The simplified thermocouple schematic above portrays two different conductors joined to create a thermal voltage at the "hot end." However, one may wonder, "What about the other end of the wire?" When the voltage of a thermocouple is measured, the thermocouple wire is connected to a voltmeter. The voltmeter usually uses copper or copper-plated material in its connections, which is different from the thermocouple's material, creating two additional thermocouples at the voltmeter connections!
In the diagram above, material 1 and material 2 collectively form the thermocouple. The hot end is the point where they are joined, where temperature measurement is taken and voltage U1 is generated. The voltage U1 is what we want to measure. At the "cold end," the thermocouple connects to a voltmeter with a connection made from a different material (material 3). As long as the different materials are in the same ambient temperature, they generate additional voltages U2 and U3 that have no effect on the total thermal voltage. The thermal voltage value in the reference table indicates the sum of voltages generated by the thermal gradient from the hot end to the cold end when the cold end is at 0 ℃. In practice, the ambient temperature at the cold end of the temperature transmitter and thermocouple is usually not at 0℃in most cases; hence, the effect produced by the temperature at the cold end must be eliminated when using the reference table to calculate the temperature at the hot end. This process is referred to as cold end compensation.
● Selection and Compensation Method for the Cold End
1. Freezing Point Slot Method
Due to the inherent nature of thermocouple joints, they do not generate any thermal voltage at a temperature of 0°C (32°F). Therefore, the cold end can be connected at this temperature, such as in a freezing bath or a precision temperature calibration oven. The thermocouple wire can be connected to the copper wire in the freezing bath without any thermal voltage being generated during the connection. However, to avoid any leakage currents that may cause errors or corrosion, the connection must be electrically isolated from the water in the ice bath. This precise method is often used in calibration labs, but is less practical in factories.
2. Cold End at Fixed Temperature
As ice baths are not practical, cold end connections can be made at a known fixed temperature using a small junction box with a temperature control device. Normally, the temperature is higher than the ambient temperature, so the box only needs to be heated, not cooled.
When the temperature of the cold end and the type of thermocouple are known, the thermal voltage of the cold end can be calculated and compensated. Many measuring devices or temperature calibrators have the ability to enter the temperature of the cold end and compensate automatically.
3. Automatic Compensation of Cold End Temperature During Measurement

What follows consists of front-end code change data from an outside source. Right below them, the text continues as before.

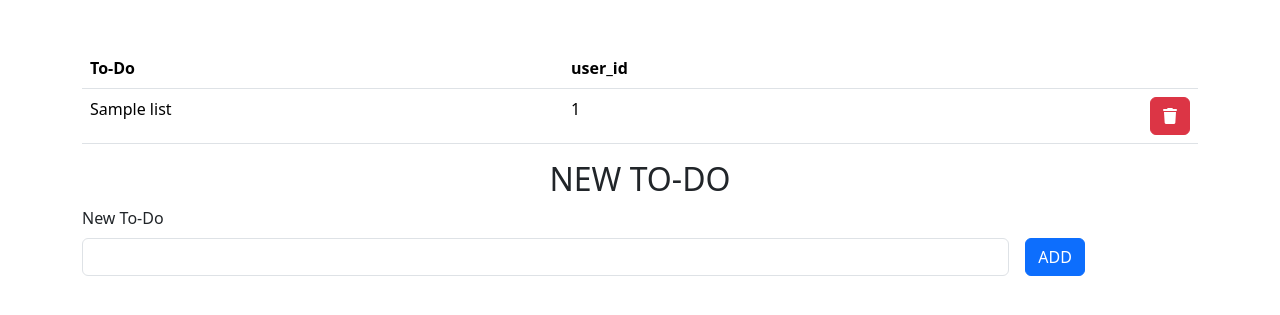
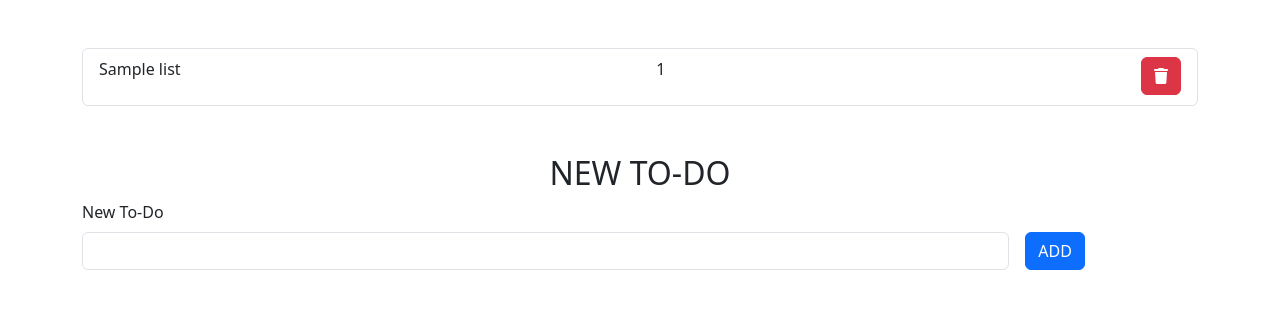
Before and after one commit to FedericoPiazzolla/my-todos, a PHP site: page /index.php in a window 1280 px wide. Shown: the part 56-371 px from the top of the page. Run offline with PHP 8.4, Linux system fonts and the light colour scheme; the visitor is signed in with stand-in values (Sample User, id 1); tables that the repository leaves empty or names only in its code hold one stand-in row (values such as "Sample post").

Commit message:
add: modify table in ul

```diff
--- a/index.php
+++ b/index.php
@@ -82,34 +82,24 @@ $connection->close();
     <?php if (!empty($_SESSION['user_id']) && !empty($_SESSION['username'])) { ?>
 
       <?php if ($results && $results->num_rows >= 0) { ?>
-        <table class="table">
-          <thead>
-            <tr>
-              <th scope="col">To-Do</th>
-              <th scope="col">user_id</th>
-              <th scope="col"></th>
-            </tr>
-          </thead>
-          <tbody>
+
         <!-- ciclo while per mostrare gli elementi del db in una tabella -->
+        <ul class="list-group">
           <?php while ($row = $results->fetch_assoc()) { ?>
-              <tr>
-                <td><?php echo $row['nome_todo'] ?></td>
-                <td><?php echo $row['user_id'] ?></td>
-                <td class="text-end">
+
+            <li class="list-group-item d-flex justify-content-between">
+              <p><?php echo $row['nome_todo'] ?></p>
+              <p><?php echo $row['user_id'] ?></p>
               <form action="index.php" method="POST">
                 <input type="hidden" type="text" value="<?php echo $row['id'] ?>" name="delete">
                 <button type="submit" class="btn btn-danger"><i class="fa-solid fa-trash"></i></button>
               </form>
-                </td>
-              </tr>
-              </tr>
-          </tbody>
+            </li>
           <?php } ?>
-        </table>
+        </ul>
 
         <!-- ADD NEW TODO -->
-        <h2 class="text-center">NEW TO-DO</h2>
+        <h2 class="text-center pt-5">NEW TO-DO</h2>
 
         <form class="row g-3 align-items-end" action="index.php" method="POST">
           <div class="col-10">
```
Lines whose indentation alone changed are shown as unchanged.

Allow the measuring device to calculate the compensation automatically. The measuring device (transmitter, DCS input card) can measure the cold end temperature at any time and automatically compensate for any cold end errors online. As the measuring device also knows the type of thermocouple, it can compensate automatically and continuously.
This is necessarily the easiest and most practical way to compensate for cold junctions in normal measurements and calibrations, since you don't need to worry about the cold junction, but let the equipment handle it.

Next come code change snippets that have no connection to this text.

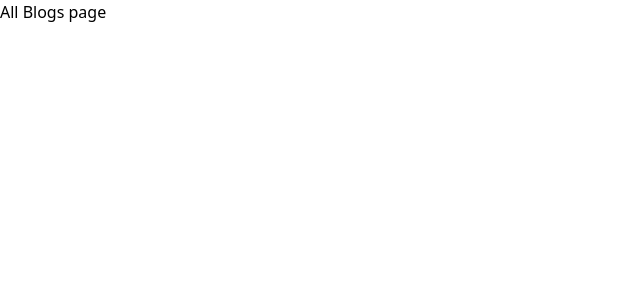
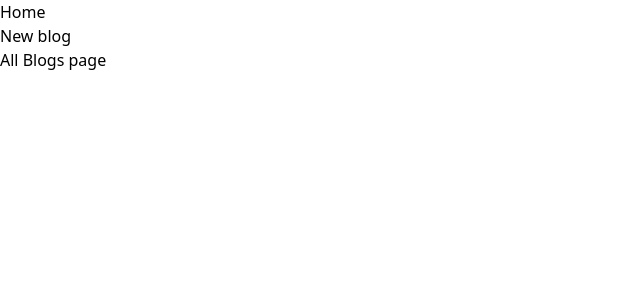
Before and after one commit to pufex/example-blogs-frontend, a React app: page / in a window 1280 px wide. Shown: the top 300 px of the page, without its empty margins (0-640 px from the left). Built offline with nearby package versions, Linux system fonts and the light colour scheme; the HTML template or start-up script is replaced by a standard one.

Commit message:
Added simple route navigation

```diff
--- a/src/App.jsx
+++ b/src/App.jsx
@@ -1,10 +1,24 @@
 import { Routes, Route } from "react-router-dom"
 import { Blogs } from "./pages/Blogs"
 import { BlogForm } from "./pages/BlogForm"
+import { Link } from "react-router-dom"
 
 function App() {
   return <>
-
+    <nav>
+      <ul>
+        <li>
+          <Link to="/">
+            Home
+          </Link>
+        </li>
+        <li>
+          <Link to="/create-blog">
+            New blog
+          </Link>
+        </li>
+      </ul>
+    </nav>
     <Routes>
       <Route path="/" element={<Blogs />} />
       <Route path="/create-blog" element={<BlogForm />}/>
```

● Cold End Compensation of NCS-TT106
The modular temperature transmitter products of Microcyber are available in HART, PROFIBUS PA, and FF H1 protocols.
The NCS-TT106 supports all the above cold end compensation methods, of which there are two methods for automatic compensation of measuring cold end temperature. You can choose to use the built-in temperature sensor close to the terminal or an external platinum resistance temperature sensor. The temperature measurement accuracy of the built-in temperature sensor is ±0.5℃, and the temperature measurement accuracy of the external PT100 platinum resistance temperature sensor is ±0.15℃.